##### RECORD EXCERPTS #####

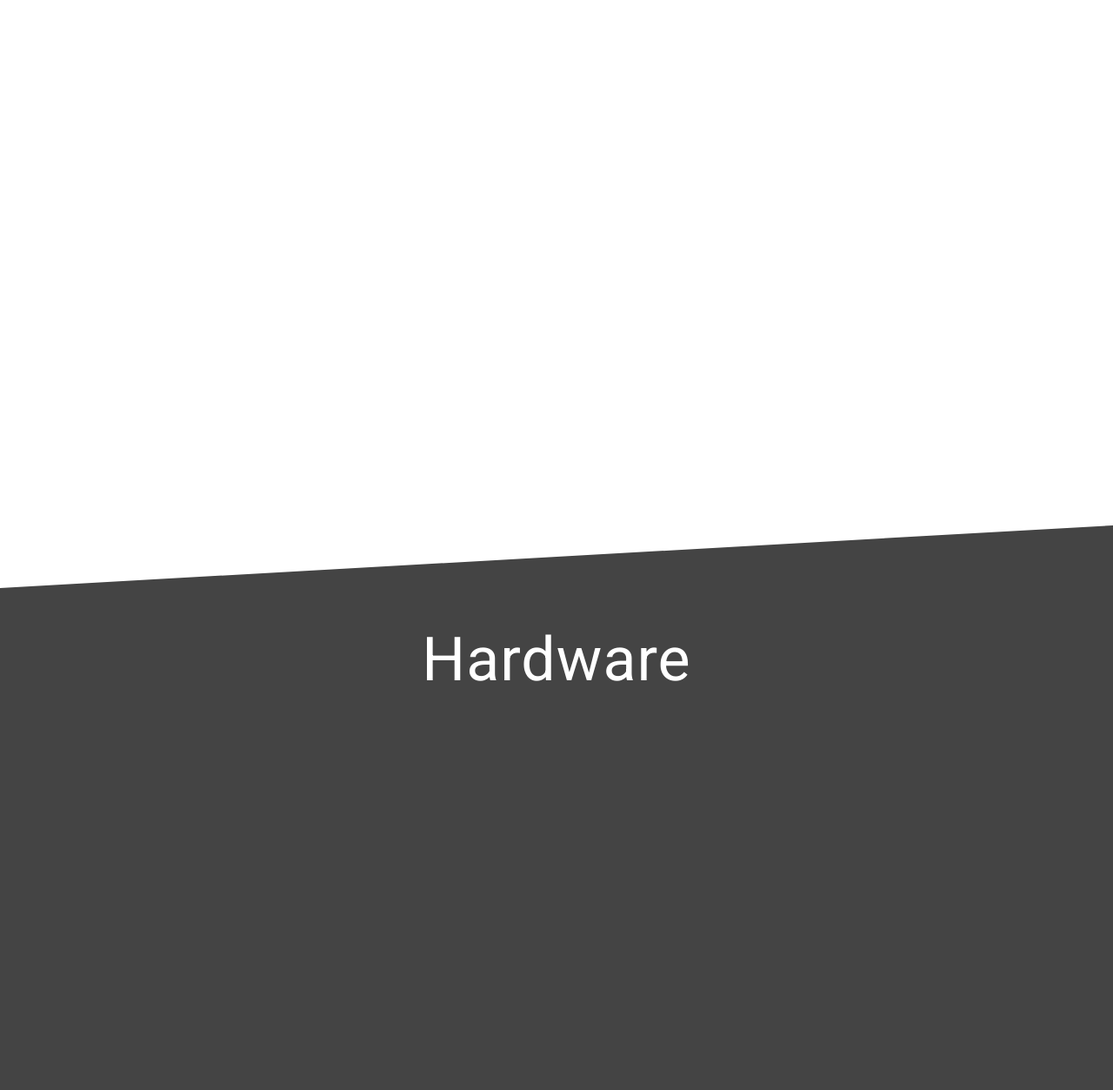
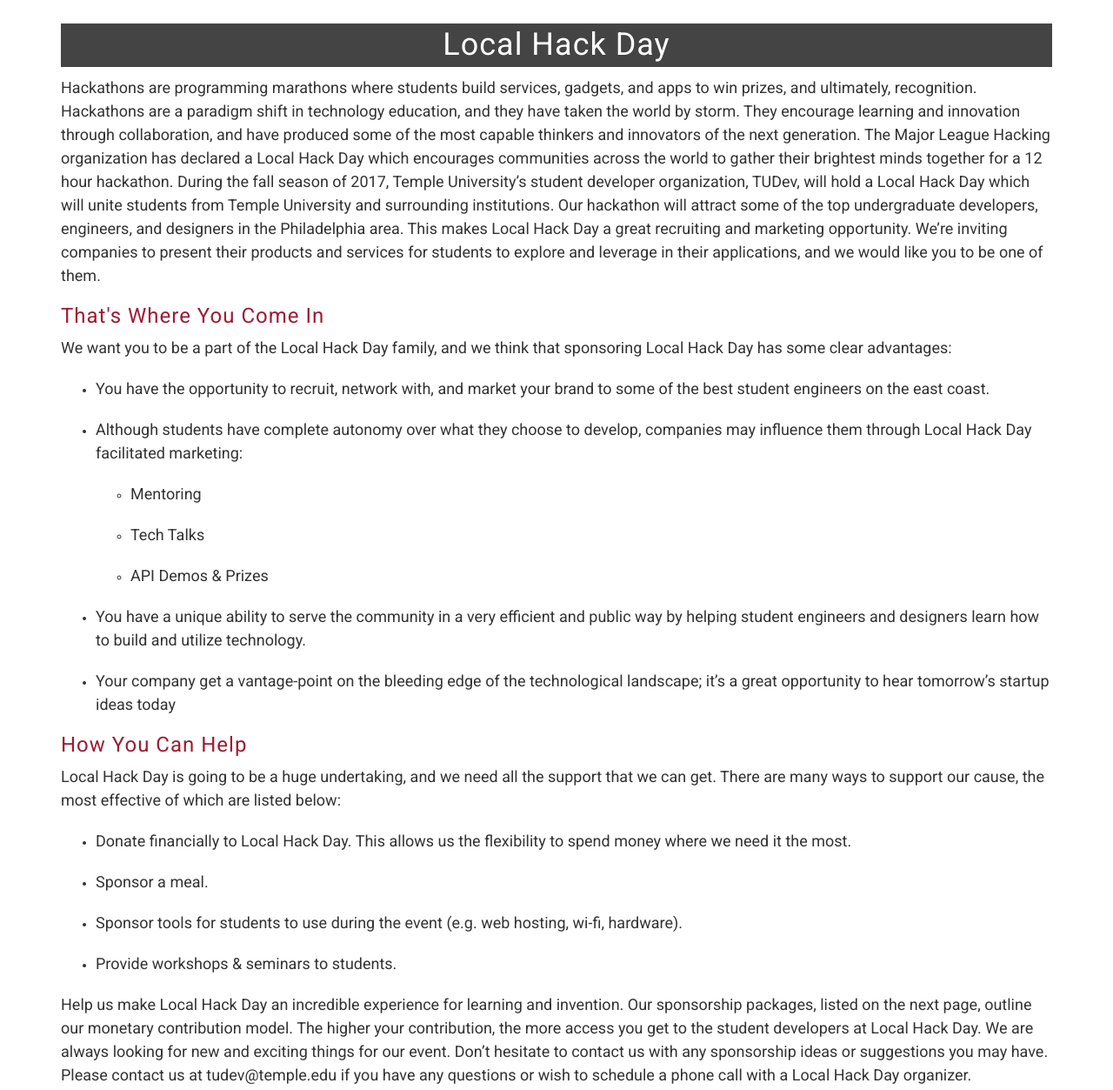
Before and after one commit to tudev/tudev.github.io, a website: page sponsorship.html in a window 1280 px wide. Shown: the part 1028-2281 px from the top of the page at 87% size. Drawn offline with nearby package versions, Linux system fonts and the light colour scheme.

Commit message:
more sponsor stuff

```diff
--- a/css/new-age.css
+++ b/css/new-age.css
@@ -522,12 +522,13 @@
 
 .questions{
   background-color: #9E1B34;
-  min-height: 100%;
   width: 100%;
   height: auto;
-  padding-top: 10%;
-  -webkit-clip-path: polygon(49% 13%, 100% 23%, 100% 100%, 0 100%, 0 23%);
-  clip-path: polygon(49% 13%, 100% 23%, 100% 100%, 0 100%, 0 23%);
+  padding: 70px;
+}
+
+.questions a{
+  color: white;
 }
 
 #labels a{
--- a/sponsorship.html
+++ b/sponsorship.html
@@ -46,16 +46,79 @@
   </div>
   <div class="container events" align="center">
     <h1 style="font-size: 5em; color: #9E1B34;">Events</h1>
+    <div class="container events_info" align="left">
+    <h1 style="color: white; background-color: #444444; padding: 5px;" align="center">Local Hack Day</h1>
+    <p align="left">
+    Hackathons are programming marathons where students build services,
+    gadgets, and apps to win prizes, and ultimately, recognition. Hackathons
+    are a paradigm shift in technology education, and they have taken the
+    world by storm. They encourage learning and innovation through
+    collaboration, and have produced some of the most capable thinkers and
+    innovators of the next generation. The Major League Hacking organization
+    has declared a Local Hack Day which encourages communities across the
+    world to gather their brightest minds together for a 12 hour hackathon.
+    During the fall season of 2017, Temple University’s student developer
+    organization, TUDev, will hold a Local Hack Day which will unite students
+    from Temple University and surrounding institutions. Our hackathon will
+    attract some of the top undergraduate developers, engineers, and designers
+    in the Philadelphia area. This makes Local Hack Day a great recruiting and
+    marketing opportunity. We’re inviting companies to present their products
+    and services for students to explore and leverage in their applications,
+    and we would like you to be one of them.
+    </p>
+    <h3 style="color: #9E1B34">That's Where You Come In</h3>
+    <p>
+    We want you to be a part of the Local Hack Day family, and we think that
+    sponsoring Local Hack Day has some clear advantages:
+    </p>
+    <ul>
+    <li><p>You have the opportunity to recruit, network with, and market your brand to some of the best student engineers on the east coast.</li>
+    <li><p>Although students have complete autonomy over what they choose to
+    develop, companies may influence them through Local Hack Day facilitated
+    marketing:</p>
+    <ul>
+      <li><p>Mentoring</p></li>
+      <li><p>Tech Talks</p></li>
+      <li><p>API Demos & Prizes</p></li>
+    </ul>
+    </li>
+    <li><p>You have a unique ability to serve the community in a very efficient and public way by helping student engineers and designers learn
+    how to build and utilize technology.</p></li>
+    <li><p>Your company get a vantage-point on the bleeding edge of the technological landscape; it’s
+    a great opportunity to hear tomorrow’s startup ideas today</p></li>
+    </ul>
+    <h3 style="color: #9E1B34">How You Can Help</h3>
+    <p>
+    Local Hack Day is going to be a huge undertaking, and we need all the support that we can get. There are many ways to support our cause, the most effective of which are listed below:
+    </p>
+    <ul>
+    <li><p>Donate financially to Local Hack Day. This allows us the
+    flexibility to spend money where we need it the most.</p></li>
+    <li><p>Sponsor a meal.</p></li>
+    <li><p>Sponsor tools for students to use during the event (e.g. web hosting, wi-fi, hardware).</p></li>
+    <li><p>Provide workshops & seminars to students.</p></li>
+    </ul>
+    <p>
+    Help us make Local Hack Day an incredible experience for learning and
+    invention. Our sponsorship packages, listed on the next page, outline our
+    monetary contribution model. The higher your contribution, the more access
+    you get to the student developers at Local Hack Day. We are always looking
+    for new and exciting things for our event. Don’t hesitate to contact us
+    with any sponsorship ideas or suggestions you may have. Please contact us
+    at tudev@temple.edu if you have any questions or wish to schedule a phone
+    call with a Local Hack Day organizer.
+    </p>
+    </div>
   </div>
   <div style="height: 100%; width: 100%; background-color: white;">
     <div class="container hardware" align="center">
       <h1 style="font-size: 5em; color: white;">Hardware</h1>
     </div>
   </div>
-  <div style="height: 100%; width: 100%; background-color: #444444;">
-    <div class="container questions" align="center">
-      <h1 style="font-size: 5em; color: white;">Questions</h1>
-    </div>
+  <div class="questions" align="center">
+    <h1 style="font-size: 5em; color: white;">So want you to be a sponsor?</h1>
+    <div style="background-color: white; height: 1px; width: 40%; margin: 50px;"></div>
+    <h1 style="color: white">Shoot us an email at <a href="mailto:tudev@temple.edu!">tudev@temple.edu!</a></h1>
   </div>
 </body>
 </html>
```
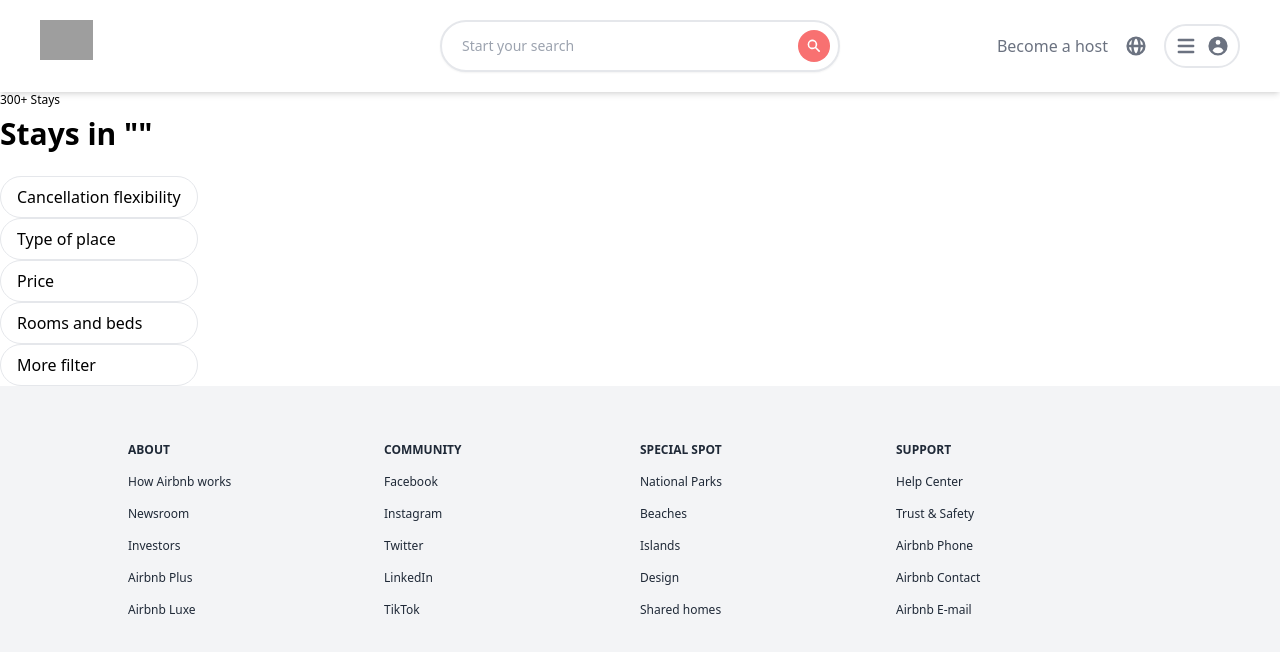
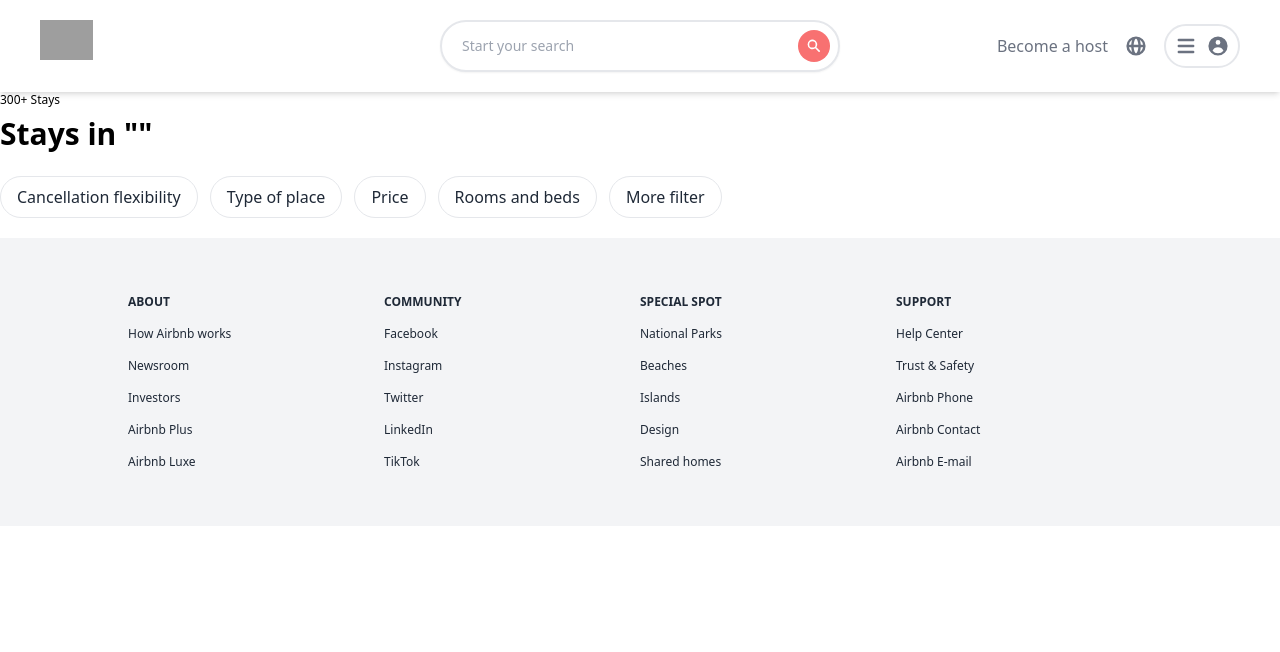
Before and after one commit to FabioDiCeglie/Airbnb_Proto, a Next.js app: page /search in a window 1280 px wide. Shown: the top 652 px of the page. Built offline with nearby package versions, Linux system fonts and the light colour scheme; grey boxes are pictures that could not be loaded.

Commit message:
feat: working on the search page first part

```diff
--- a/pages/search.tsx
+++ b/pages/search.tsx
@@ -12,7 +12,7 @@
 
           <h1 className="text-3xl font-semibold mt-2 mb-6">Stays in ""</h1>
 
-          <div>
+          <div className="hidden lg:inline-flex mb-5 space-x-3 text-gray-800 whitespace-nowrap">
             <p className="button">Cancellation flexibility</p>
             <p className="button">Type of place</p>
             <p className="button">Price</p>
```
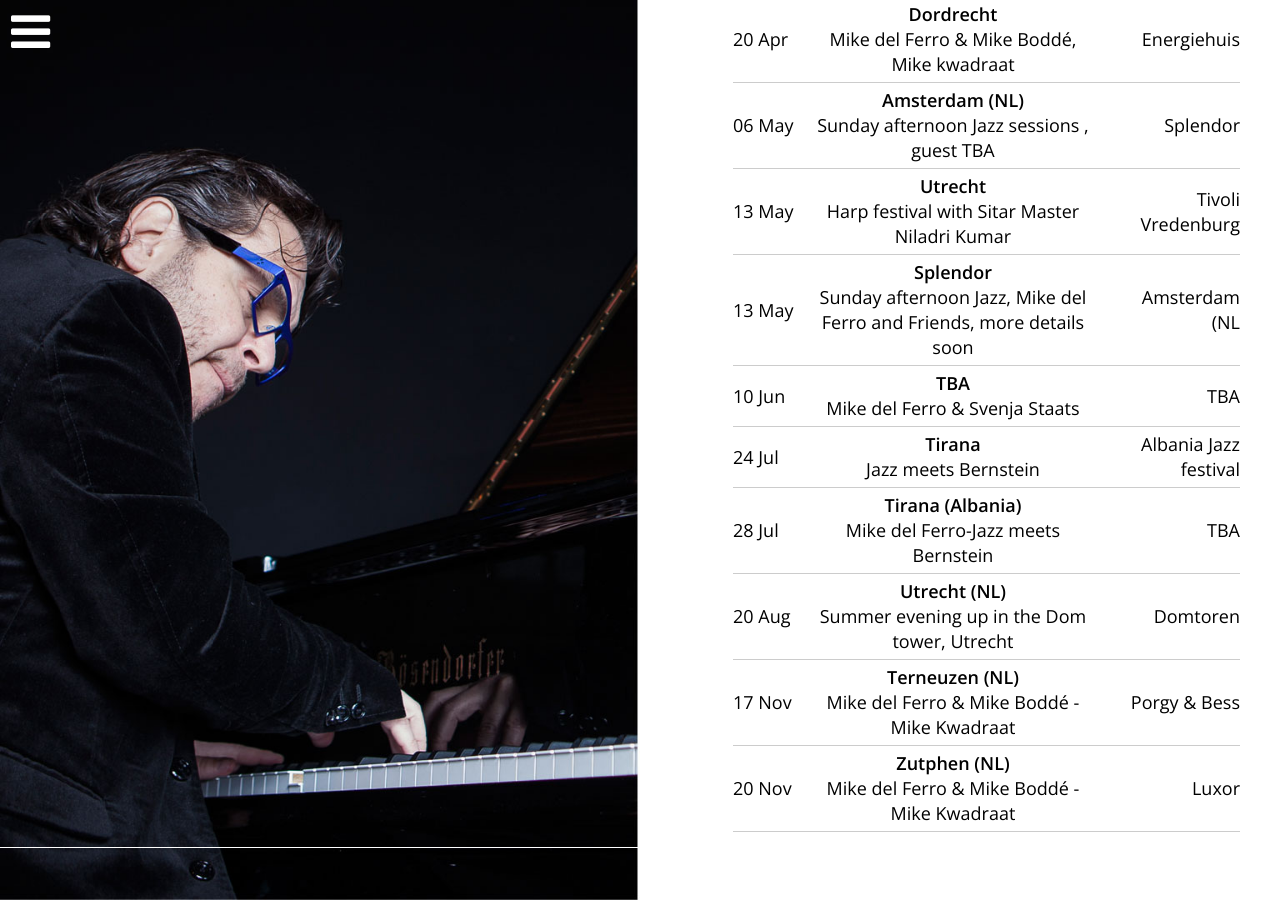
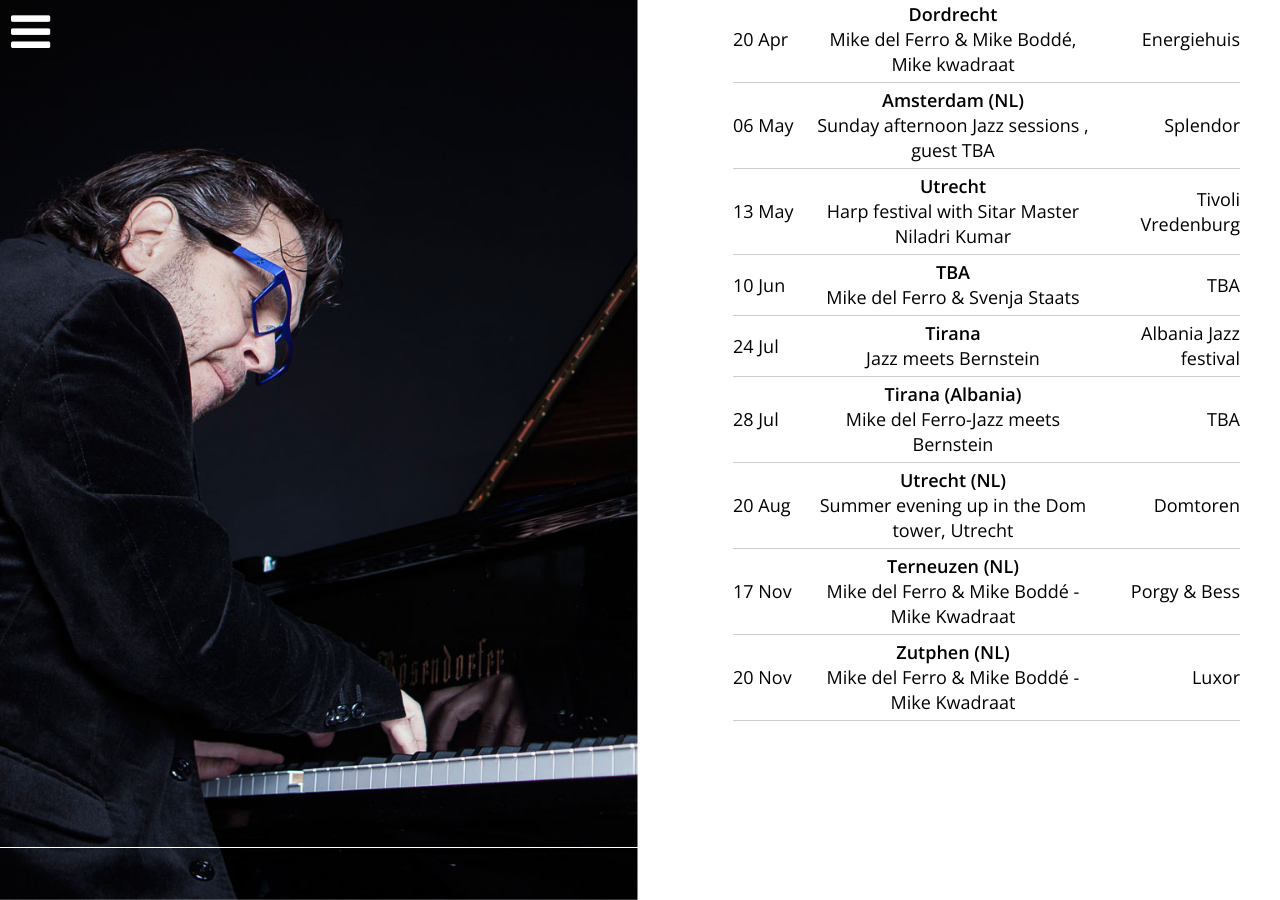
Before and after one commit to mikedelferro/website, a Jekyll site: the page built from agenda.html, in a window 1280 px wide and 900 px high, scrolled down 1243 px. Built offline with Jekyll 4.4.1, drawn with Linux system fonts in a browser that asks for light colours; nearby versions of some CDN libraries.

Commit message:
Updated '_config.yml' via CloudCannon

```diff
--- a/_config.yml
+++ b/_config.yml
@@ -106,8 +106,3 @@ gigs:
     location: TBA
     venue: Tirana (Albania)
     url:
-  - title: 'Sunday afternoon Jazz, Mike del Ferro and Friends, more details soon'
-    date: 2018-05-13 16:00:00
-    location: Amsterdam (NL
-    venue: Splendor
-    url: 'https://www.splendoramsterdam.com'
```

#####

• **WHAT THE TASK ASKS**:
Go through the entries above and count the lines containing the string "style". Give only that number.

• **TASK RESULT**:
11